##### Data to use #####

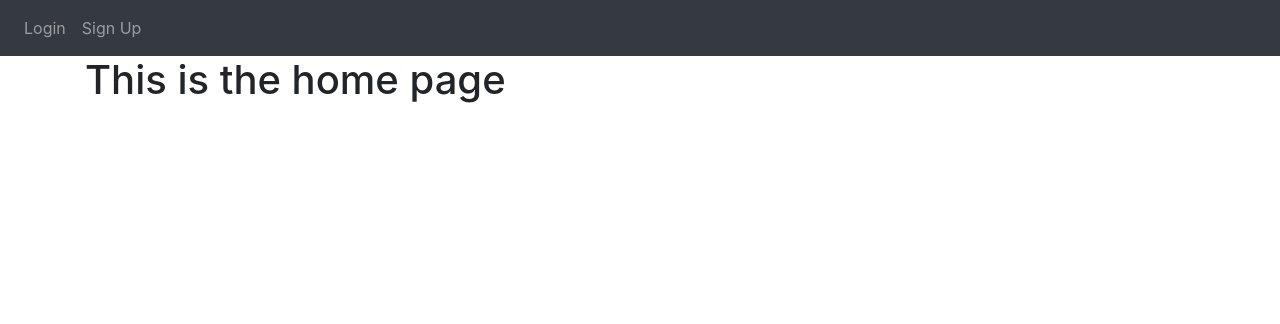
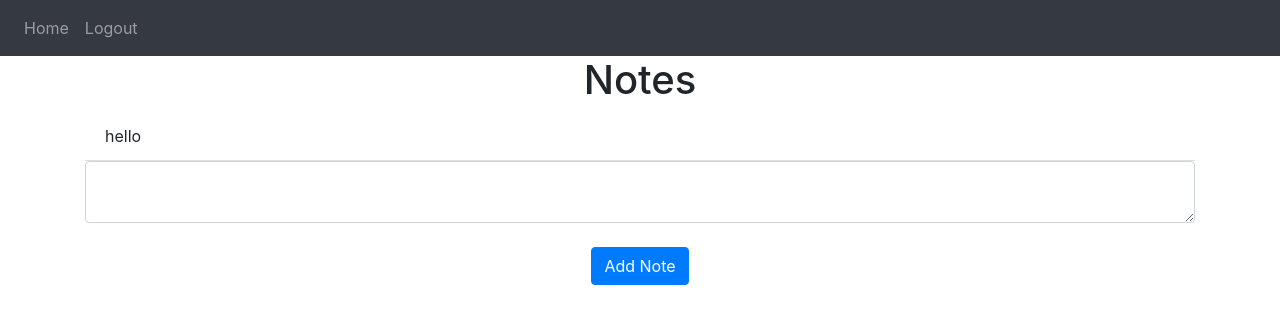
Before and after one commit to Johnnysky2700/Noteswebsite, a Flask app: template website/templates/home.html in a window 1280 px wide. Shown: the top 324 px of the page. Run offline with Flask 3, Linux system fonts and the light colour scheme; the template is opened without the code that fills it: values that come from a table or form of the project are taken from there, others are empty; some libraries are stand-ins or nearby versions.

Commit message:
created a User Note and i can successfully add note texts to the database

```diff
--- a/website/templates/home.html
+++ b/website/templates/home.html
@@ -1,3 +1,17 @@
 {% extends "base.html" %} {% block title %}Home{% endblock %}
 
-{% block content %}<h1>This is the home page</h1>{% endblock %}
+{% block content %}
+<h1 align="center">Notes</h1>
+<ul class="list-group list-group-flush" id="notes">
+    {% for note in user.notes %}
+    <li class="list-group-item">{{ note.data }}</li>
+    {% endfor %}
+</ul>
+<form method="POST">
+    <textarea name="note" id="note" class="form-control"></textarea>
+    <br>
+    <div align="center">
+        <button type="submit" class="btn btn-primary">Add Note</button>
+    </div>
+</form>
+{% endblock %}
```
Also changed, not shown: website/views.py (+15 -2 lines), instance/database.db, 1 other file.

#####

Print the records verbatim, without pictures.

→ Output for this exercise
Before and after one commit to Johnnysky2700/Noteswebsite, a Flask app: template website/templates/home.html in a window 1280 px wide. Shown: the top 324 px of the page. Run offline with Flask 3, Linux system fonts and the light colour scheme; the template is opened without the code that fills it: values that come from a table or form of the project are taken from there, others are empty; some libraries are stand-ins or nearby versions.

Commit message:
created a User Note and i can successfully add note texts to the database

```diff
--- a/website/templates/home.html
+++ b/website/templates/home.html
@@ -1,3 +1,17 @@
 {% extends "base.html" %} {% block title %}Home{% endblock %}
 
-{% block content %}<h1>This is the home page</h1>{% endblock %}
+{% block content %}
+<h1 align="center">Notes</h1>
+<ul class="list-group list-group-flush" id="notes">
+    {% for note in user.notes %}
+    <li class="list-group-item">{{ note.data }}</li>
+    {% endfor %}
+</ul>
+<form method="POST">
+    <textarea name="note" id="note" class="form-control"></textarea>
+    <br>
+    <div align="center">
+        <button type="submit" class="btn btn-primary">Add Note</button>
+    </div>
+</form>
+{% endblock %}
```
Also changed, not shown: website/views.py (+15 -2 lines), instance/database.db, 1 other file.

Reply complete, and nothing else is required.